Term:The Onion Router [TOR]
TOR, an acronym for The Onion Router, is a network of interconnected services designed for anonymity.
Using dedicated software on your machine, connections to a remote destination are made through a randomly assigned, encrypted, and anonymised series of TOR servers until reaching an “exit node”, where the final connection to the destination is made. The idea is that, unlike traditional network connections, the path taken cannot be traced back to you.
|Developer(s)||The Tor Project|
|Initial release||20 September 2002|
|0.4.6.7 (16 August 2021)|
0.4.5.10 (16 August 2021
|no current preview release|
|Written in||C, Python, Rust|
|Operating system||Unix-like (Android, Linux, BSD, macOS), Microsoft Windows|
|Type||Overlay network, mix network, onion router, Anonymity application|
|License||BSD 3-clause license|

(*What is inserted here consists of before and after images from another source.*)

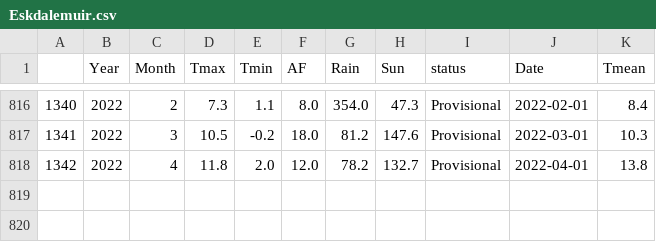
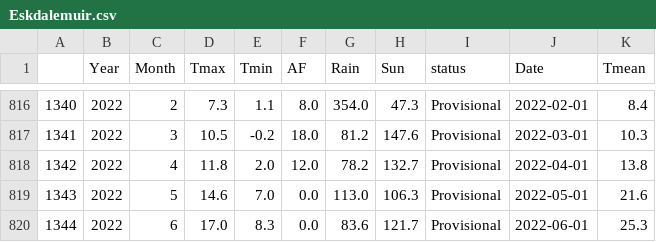
Before and after one commit to alanjones2/uk-historical-weather, a CSV file: data/Eskdalemuir.csv, drawn as a sheet; only a part is shown, gaps mark what is left out.

```diff
--- a/data/Eskdalemuir.csv
+++ b/data/Eskdalemuir.csv
@@ -818 +818,3 @@
 1342,2022,4,11.8,2.0,12.0,78.2,132.7,Provisional,2022-04-01,13.8
+1343,2022,5,14.6,7.0,0.0,113.0,106.3,Provisional,2022-05-01,21.6
+1344,2022,6,17.0,8.3,0.0,83.6,121.7,Provisional,2022-06-01,25.3
```
Also changed, not shown: data/Heathrow.csv, data/Leuchars.csv, 11 other files.
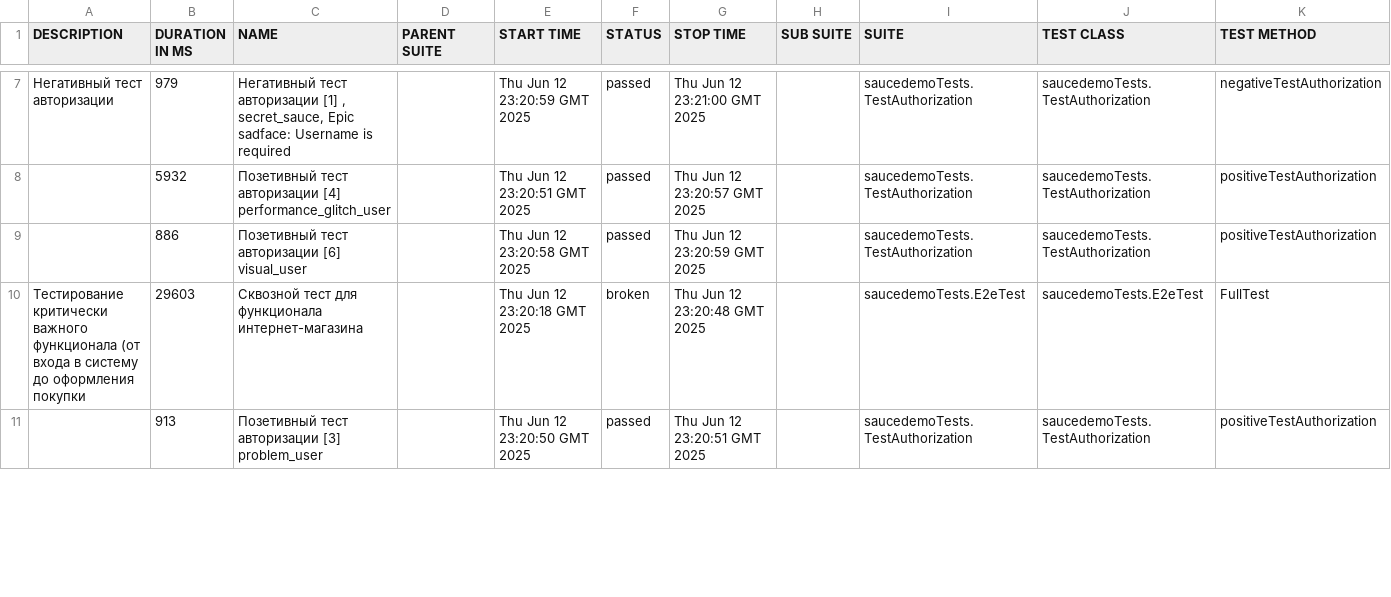
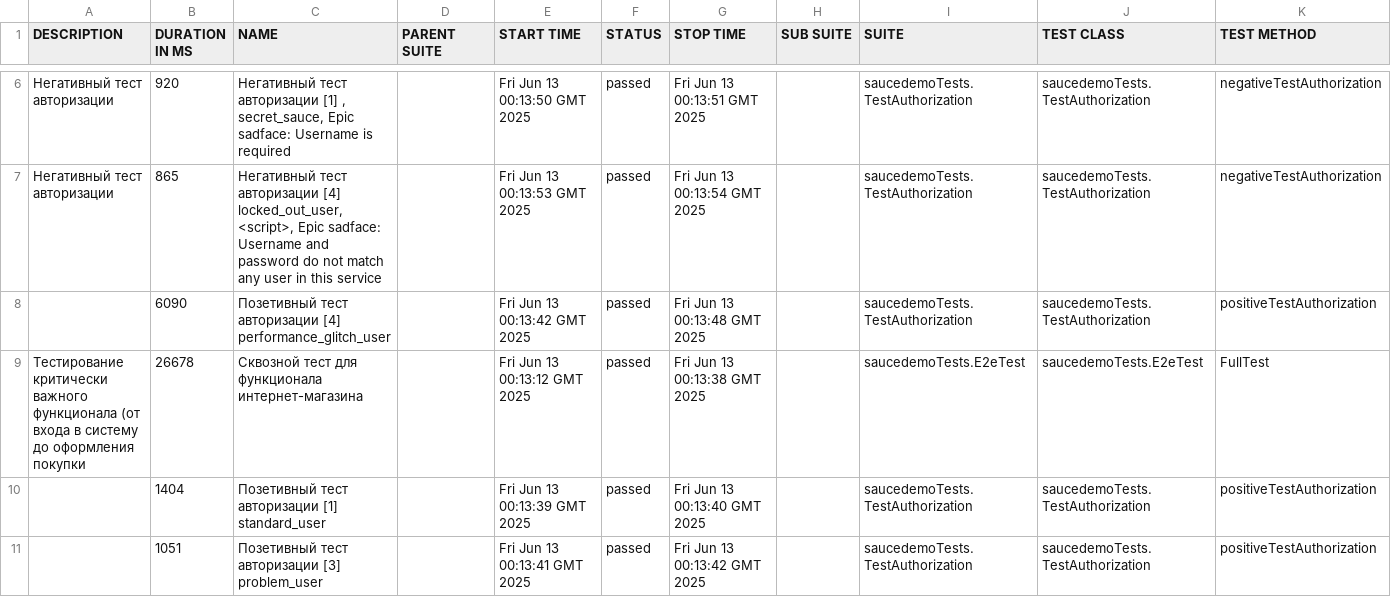
Before and after one commit to TMFZ223/example-page-object-java, a CSV file: allure-report/data/suites.csv, drawn as a sheet; only a part is shown, gaps mark what is left out; the diff covers the shown part only.

```diff
--- a/allure-report/data/suites.csv
+++ b/allure-report/data/suites.csv
@@ -7,5 +6,6 @@
-"Негативный тест авторизации","979","Негативный тест авторизации [1] , secret_sauce, Epic sadface: Username is required","","Thu Jun 12 23:20:59 GMT 2025","passed","Thu Jun 12 23:21:00 GMT 2025","","saucedemoTests.TestAuthorization","saucedemoTests.TestAuthorization","negativeTestAuthorization"
-"","5932","Позетивный тест авторизации [4] performance_glitch_user","","Thu Jun 12 23:20:51 GMT 2025","passed","Thu Jun 12 23:20:57 GMT 2025","","saucedemoTests.TestAuthorization","saucedemoTests.TestAuthorization","positiveTestAuthorization"
-"","886","Позетивный тест авторизации [6] visual_user","","Thu Jun 12 23:20:58 GMT 2025","passed","Thu Jun 12 23:20:59 GMT 2025","","saucedemoTests.TestAuthorization","saucedemoTests.TestAuthorization","positiveTestAuthorization"
-"Тестирование критически важного функционала (от входа в систему до оформления покупки","29603","Сквозной тест для функционала интернет-магазина","","Thu Jun 12 23:20:18 GMT 2025","broken","Thu Jun 12 23:20:48 GMT 2025","","saucedemoTests.E2eTest","saucedemoTests.E2eTest","FullTest"
-"","913","Позетивный тест авторизации [3] problem_user","","Thu Jun 12 23:20:50 GMT 2025","passed","Thu Jun 12 23:20:51 GMT 2025","","saucedemoTests.TestAuthorization","saucedemoTests.TestAuthorization","positiveTestAuthorization"
+"Негативный тест авторизации","920","Негативный тест авторизации [1] , secret_sauce, Epic sadface: Username is required","","Fri Jun 13 00:13:50 GMT 2025","passed","Fri Jun 13 00:13:51 GMT 2025","","saucedemoTests.TestAuthorization","saucedemoTests.TestAuthorization","negativeTestAuthorization"
+"Негативный тест авторизации","865","Негативный тест авторизации [4] locked_out_user, <script>, Epic sadface: Username and password do not match any user in this service","","Fri Jun 13 00:13:53 GMT 2025","passed","Fri Jun 13 00:13:54 GMT 2025","","saucedemoTests.TestAuthorization","saucedemoTests.TestAuthorization","negativeTestAuthorization"
+"","6090","Позетивный тест авторизации [4] performance_glitch_user","","Fri Jun 13 00:13:42 GMT 2025","passed","Fri Jun 13 00:13:48 GMT 2025","","saucedemoTests.TestAuthorization","saucedemoTests.TestAuthorization","positiveTestAuthorization"
+"Тестирование критически важного функционала (от входа в систему до оформления покупки","26678","Сквозной тест для функционала интернет-магазина","","Fri Jun 13 00:13:12 GMT 2025","passed","Fri Jun 13 00:13:38 GMT 2025","","saucedemoTests.E2eTest","saucedemoTests.E2eTest","FullTest"
+"","1404","Позетивный тест авторизации [1] standard_user","","Fri Jun 13 00:13:39 GMT 2025","passed","Fri Jun 13 00:13:40 GMT 2025","","saucedemoTests.TestAuthorization","saucedemoTests.TestAuthorization","positiveTestAuthorization"
+"","1051","Позетивный тест авторизации [3] problem_user","","Fri Jun 13 00:13:41 GMT 2025","passed","Fri Jun 13 00:13:42 GMT 2025","","saucedemoTests.TestAuthorization","saucedemoTests.TestAuthorization","positiveTestAuthorization"
```
Also changed, not shown: 1 added row, 2 removed rows and 14 edited cells elsewhere in this file, allure-report/data/behaviors.csv, 48 other files.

Tor, short for The Onion Router, is free and open-source software for enabling anonymous communication. It directs Internet traffic through a free, worldwide, volunteer overlay network, consisting of more than six thousand relays, for concealing a user's location and usage from anyone conducting network surveillance or traffic analysis. Using Tor makes it more difficult to trace the Internet activity to the user. Tor's intended use is to protect the personal privacy of its users, as well as their freedom and ability to conduct confidential communication by keeping their Internet activities unmonitored.
The core principle of Tor, Onion routing, was developed in the mid-1990s by United States Naval Research Laboratory employees, mathematician Paul Syverson, and computer scientists Michael G. Reed and David Goldschlag, to protect U.S. intelligence communications online. Onion routing is implemented by encryption in the application layer of the communication protocol stack, nested like the layers of an onion. The alpha version of Tor, developed by Syverson and computer scientists Roger Dingledine and Nick Mathewson and then called The Onion Routing project (which later simply became "Tor", as an acronym for the former name), was launched on 20 September 2002. The first public release occurred a year later.
In 2004, the Naval Research Laboratory released the code for Tor under a free license, and the Electronic Frontier Foundation (EFF) began funding Dingledine and Mathewson to continue its development. In 2006, Dingledine, Mathewson, and five others founded The Tor Project, a Massachusetts-based 501(c)(3) research-education nonprofit organization responsible for maintaining Tor. The EFF acted as The Tor Project's fiscal sponsor in its early years, and early financial supporters of The Tor Project included the U.S. Bureau of Democracy, Human Rights, and Labor and International Broadcasting Bureau, Internews, Human Rights Watch, the University of Cambridge, Google, and Netherlands-based Stichting NLnet.
Over the course of its existence, various Tor attacks and weaknesses have been discovered and occasionally used. Attacks against Tor are an active area of academic research which is welcomed by the Tor Project itself.